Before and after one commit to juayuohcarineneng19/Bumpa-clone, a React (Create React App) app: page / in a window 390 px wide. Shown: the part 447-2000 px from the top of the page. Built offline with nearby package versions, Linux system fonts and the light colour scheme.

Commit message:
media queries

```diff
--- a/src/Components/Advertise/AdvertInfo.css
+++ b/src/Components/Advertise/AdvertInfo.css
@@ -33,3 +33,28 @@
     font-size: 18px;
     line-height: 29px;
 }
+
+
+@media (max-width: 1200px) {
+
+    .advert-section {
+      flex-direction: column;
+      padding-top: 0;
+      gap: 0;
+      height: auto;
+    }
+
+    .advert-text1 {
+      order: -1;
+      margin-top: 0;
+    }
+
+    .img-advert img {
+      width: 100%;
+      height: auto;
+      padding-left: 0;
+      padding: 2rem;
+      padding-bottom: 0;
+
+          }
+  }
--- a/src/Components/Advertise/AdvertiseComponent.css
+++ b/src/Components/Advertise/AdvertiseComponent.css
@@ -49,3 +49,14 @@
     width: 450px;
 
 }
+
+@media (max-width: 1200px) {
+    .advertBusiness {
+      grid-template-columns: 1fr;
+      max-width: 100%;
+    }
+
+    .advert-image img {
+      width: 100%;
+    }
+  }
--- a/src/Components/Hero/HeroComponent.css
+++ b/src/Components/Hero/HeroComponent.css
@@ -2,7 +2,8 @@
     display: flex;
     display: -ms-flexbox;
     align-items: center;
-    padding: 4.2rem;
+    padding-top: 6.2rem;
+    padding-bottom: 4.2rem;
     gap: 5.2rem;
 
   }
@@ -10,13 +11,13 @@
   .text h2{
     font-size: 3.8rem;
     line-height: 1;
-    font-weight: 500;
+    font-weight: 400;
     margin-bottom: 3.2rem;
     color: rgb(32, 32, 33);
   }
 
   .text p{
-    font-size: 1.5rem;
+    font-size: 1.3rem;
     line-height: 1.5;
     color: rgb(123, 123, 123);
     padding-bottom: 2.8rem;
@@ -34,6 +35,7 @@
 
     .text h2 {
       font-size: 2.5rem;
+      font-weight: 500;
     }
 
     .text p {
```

[EXERCISE DETAILS]
Could you output every record above exactly as written?

[EXERCISE SOLUTION]
Before and after one commit to juayuohcarineneng19/Bumpa-clone, a React (Create React App) app: page / in a window 390 px wide. Shown: the part 447-2000 px from the top of the page. Built offline with nearby package versions, Linux system fonts and the light colour scheme.

Commit message:
media queries

```diff
--- a/src/Components/Advertise/AdvertInfo.css
+++ b/src/Components/Advertise/AdvertInfo.css
@@ -33,3 +33,28 @@
     font-size: 18px;
     line-height: 29px;
 }
+
+
+@media (max-width: 1200px) {
+
+    .advert-section {
+      flex-direction: column;
+      padding-top: 0;
+      gap: 0;
+      height: auto;
+    }
+
+    .advert-text1 {
+      order: -1;
+      margin-top: 0;
+    }
+
+    .img-advert img {
+      width: 100%;
+      height: auto;
+      padding-left: 0;
+      padding: 2rem;
+      padding-bottom: 0;
+
+          }
+  }
--- a/src/Components/Advertise/AdvertiseComponent.css
+++ b/src/Components/Advertise/AdvertiseComponent.css
@@ -49,3 +49,14 @@
     width: 450px;
 
 }
+
+@media (max-width: 1200px) {
+    .advertBusiness {
+      grid-template-columns: 1fr;
+      max-width: 100%;
+    }
+
+    .advert-image img {
+      width: 100%;
+    }
+  }
--- a/src/Components/Hero/HeroComponent.css
+++ b/src/Components/Hero/HeroComponent.css
@@ -2,7 +2,8 @@
     display: flex;
     display: -ms-flexbox;
     align-items: center;
-    padding: 4.2rem;
+    padding-top: 6.2rem;
+    padding-bottom: 4.2rem;
     gap: 5.2rem;
 
   }
@@ -10,13 +11,13 @@
   .text h2{
     font-size: 3.8rem;
     line-height: 1;
-    font-weight: 500;
+    font-weight: 400;
     margin-bottom: 3.2rem;
     color: rgb(32, 32, 33);
   }
 
   .text p{
-    font-size: 1.5rem;
+    font-size: 1.3rem;
     line-height: 1.5;
     color: rgb(123, 123, 123);
     padding-bottom: 2.8rem;
@@ -34,6 +35,7 @@
 
     .text h2 {
       font-size: 2.5rem;
+      font-weight: 500;
     }
 
     .text p {
```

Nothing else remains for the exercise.